**Brief:**
Among the entries below, which lines include the string "import"? Show each one.

**Recorded information:**

--*--

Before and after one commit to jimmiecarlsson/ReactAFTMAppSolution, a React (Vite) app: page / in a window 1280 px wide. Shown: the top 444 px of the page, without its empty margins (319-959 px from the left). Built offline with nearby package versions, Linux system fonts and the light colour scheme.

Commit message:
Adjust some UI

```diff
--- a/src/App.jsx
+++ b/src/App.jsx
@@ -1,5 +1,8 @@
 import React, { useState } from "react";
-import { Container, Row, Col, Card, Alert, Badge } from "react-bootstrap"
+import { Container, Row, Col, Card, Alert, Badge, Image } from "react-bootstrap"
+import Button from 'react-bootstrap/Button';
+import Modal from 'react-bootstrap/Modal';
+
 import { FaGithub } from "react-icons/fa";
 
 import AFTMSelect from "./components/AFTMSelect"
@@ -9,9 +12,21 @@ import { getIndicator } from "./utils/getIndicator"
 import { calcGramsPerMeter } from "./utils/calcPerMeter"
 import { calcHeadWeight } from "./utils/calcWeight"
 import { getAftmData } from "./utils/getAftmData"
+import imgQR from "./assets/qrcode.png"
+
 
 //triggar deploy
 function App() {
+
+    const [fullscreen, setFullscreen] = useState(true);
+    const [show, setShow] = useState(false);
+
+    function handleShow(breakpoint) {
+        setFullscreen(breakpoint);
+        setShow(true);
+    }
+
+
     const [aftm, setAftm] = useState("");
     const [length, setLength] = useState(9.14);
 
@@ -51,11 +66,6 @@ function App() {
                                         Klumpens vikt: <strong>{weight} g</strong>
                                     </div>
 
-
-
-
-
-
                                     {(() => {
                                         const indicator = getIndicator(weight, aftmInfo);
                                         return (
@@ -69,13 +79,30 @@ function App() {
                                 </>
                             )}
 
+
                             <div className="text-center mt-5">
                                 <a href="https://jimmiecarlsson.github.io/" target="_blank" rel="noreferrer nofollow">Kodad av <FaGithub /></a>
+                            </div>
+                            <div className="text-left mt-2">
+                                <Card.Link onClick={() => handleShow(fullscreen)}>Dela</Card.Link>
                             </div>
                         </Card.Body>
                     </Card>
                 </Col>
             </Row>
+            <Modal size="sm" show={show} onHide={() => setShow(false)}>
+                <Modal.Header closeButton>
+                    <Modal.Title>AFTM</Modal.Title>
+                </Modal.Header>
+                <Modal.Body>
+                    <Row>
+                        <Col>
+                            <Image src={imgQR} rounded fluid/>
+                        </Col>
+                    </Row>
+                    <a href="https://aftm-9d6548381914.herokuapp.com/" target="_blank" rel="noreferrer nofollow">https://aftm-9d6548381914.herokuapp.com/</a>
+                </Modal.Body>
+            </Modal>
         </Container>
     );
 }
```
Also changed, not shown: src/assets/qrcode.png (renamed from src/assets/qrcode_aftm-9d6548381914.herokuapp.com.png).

--*--

**Response:**
 import React, { useState } from "react";
-import { Container, Row, Col, Card, Alert, Badge } from "react-bootstrap"
+import { Container, Row, Col, Card, Alert, Badge, Image } from "react-bootstrap"
+import Button from 'react-bootstrap/Button';
+import Modal from 'react-bootstrap/Modal';
 import { FaGithub } from "react-icons/fa";
 import AFTMSelect from "./components/AFTMSelect"
@@ -9,9 +12,21 @@ import { getIndicator } from "./utils/getIndicator"
 import { calcGramsPerMeter } from "./utils/calcPerMeter"
 import { calcHeadWeight } from "./utils/calcWeight"
 import { getAftmData } from "./utils/getAftmData"
+import imgQR from "./assets/qrcode.png"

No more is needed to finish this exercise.